Paper Title
Catechin-Elicited Adverse Effects in Chronic Kidney-Diseased Rats - Evidenced by a Biochemical Action Mechanism

Catechin (CTN) is abundantly present in fruits and beverages. (+)-Catechin is considered as a powerful free radical and reactive oxygen species scavenger among various flavonoid classes. Currently, chronic kidney disease (CKD) patients are amounting and the anti-hypertensive, anti-hyperlipidemic, antioxidative, and anticancer bioactivities of nutraceutics have been recently acknowledged.
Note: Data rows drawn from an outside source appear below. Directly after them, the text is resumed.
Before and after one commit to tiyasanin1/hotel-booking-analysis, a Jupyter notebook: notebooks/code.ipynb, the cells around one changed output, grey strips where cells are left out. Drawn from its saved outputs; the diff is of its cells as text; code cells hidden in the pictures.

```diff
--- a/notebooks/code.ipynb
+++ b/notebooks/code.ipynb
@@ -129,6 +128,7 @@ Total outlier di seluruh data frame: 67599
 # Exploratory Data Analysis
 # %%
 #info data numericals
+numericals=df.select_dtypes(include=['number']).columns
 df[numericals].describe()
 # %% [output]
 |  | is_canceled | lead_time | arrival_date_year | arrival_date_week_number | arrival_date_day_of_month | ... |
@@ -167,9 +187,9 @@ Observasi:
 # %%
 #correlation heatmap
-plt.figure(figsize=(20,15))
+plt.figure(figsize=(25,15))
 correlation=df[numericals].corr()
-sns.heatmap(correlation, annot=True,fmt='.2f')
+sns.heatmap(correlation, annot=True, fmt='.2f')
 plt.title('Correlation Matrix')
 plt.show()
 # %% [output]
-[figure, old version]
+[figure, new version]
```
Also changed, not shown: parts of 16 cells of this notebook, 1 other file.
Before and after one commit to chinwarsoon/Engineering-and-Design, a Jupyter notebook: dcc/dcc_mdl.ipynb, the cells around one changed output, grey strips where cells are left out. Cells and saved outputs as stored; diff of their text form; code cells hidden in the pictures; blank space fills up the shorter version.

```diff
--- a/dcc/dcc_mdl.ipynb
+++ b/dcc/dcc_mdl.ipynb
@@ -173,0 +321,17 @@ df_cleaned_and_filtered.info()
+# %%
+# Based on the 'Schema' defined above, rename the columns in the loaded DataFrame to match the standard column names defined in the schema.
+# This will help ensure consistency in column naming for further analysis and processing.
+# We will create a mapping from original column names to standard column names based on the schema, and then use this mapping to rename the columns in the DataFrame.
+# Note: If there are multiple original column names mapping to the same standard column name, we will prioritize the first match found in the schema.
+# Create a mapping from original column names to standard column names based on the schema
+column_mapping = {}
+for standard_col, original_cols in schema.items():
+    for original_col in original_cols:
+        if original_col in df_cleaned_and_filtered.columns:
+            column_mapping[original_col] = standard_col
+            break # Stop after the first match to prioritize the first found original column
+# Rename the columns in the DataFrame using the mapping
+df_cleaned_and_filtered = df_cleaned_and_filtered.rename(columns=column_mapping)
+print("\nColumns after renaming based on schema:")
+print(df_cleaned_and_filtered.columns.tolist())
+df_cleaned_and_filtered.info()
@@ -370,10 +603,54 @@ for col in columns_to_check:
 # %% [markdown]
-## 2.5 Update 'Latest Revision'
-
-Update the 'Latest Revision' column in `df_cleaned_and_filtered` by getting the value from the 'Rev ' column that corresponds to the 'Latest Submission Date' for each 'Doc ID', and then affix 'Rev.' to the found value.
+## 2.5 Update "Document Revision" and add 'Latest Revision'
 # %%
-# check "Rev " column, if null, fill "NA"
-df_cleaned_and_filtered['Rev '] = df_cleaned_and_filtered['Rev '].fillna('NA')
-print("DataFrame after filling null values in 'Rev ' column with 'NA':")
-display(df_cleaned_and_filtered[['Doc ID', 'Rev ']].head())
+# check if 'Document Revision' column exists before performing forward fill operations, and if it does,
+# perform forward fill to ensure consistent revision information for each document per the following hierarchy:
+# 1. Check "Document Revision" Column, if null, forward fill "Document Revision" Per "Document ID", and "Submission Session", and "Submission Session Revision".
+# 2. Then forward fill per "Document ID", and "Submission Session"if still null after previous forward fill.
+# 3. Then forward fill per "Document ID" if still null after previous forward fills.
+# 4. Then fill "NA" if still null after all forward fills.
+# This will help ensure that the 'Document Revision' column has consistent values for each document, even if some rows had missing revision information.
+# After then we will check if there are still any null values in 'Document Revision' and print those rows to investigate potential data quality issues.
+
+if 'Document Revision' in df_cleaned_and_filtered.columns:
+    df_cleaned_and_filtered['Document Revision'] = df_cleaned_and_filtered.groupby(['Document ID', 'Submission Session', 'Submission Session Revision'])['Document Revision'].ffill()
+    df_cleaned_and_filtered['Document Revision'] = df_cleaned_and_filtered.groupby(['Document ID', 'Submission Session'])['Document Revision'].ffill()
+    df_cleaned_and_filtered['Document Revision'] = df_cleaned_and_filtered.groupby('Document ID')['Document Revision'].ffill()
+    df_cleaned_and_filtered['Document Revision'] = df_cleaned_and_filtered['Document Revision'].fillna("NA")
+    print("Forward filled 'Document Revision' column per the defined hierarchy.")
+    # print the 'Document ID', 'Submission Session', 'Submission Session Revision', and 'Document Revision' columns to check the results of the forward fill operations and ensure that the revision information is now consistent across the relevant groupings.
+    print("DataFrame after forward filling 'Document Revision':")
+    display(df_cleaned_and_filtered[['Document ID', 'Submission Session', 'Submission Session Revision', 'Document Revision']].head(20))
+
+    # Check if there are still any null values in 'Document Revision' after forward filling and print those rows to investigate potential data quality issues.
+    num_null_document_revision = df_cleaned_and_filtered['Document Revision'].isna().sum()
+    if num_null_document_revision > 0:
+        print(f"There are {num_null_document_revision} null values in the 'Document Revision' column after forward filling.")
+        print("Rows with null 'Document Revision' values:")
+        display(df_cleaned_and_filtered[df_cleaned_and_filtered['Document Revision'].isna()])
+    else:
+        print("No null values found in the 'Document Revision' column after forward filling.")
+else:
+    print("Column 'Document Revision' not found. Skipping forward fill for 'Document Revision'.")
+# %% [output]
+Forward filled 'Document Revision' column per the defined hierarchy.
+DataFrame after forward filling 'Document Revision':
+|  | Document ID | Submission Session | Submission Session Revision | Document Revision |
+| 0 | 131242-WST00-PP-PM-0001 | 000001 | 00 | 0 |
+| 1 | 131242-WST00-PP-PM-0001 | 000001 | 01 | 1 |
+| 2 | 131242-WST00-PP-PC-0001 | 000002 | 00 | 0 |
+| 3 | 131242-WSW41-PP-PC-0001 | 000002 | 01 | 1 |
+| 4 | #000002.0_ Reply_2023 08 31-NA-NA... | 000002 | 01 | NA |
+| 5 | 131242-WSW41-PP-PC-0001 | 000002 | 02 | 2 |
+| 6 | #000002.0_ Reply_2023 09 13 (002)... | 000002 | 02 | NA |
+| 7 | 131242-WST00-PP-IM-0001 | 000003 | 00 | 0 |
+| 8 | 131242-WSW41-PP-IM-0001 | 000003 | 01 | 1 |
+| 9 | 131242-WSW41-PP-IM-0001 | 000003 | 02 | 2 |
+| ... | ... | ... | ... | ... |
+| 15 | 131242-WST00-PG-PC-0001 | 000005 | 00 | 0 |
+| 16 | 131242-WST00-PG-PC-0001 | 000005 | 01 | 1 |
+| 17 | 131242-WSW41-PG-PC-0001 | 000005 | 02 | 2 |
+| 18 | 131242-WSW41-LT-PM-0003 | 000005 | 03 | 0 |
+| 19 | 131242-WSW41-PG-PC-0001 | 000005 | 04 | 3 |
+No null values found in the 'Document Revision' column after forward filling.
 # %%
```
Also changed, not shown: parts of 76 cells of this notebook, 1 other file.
However, CTN also has been considered to act as a prooxidant. To understand if CTN is beneficial for CKD patients, the doxorubicin (DR)-CKD-rat model was used to investigate the in vivo prognosis of CKD rats when treated with CTN. Results indicated CTN caused collagen deposition, renal edema, and oxidative stress in the CKD rats, resulting in a high ratio of kidney to body weight (0.96 vs. 0.81 for the DRCKD control) (p < 0.001). CTN substantially raised the levels of blood urea nitrogen (BUN) (70.8  7.8 vs. 37.0  4.5 mg/dL) (p < 0.05), malondialdehyde (MDA) (58.2  3.0 vs. 25.3  2.5 M) (p < 0.001), and uric acid (UA) (4.4  0.3 vs. 3.4  0.3 mg/dL) (p < 0.05) without improving the expression of PPAR (0.76  0.04 vs. 0.74±0.03) (p < 0.05). Conclusively, CTN tends to aggravate CKD based on the findings being 1) ineffective to alleviate hypertriglyceridemia; 2) an active prooxidant; 3) able to stimulate MDA production; 4) able to accelerate protein catabolism and elevate serum BUN; 5) able to elevate UA; and 6) enhancing the collagen deposition, evidencing catechin to be unsuitable to treat CKD, at least the DRCKD. Keywords: Catechin; chronic kidney disease; hyperlipidemia;peroxisome proliferator-activated receptors  (PPAR)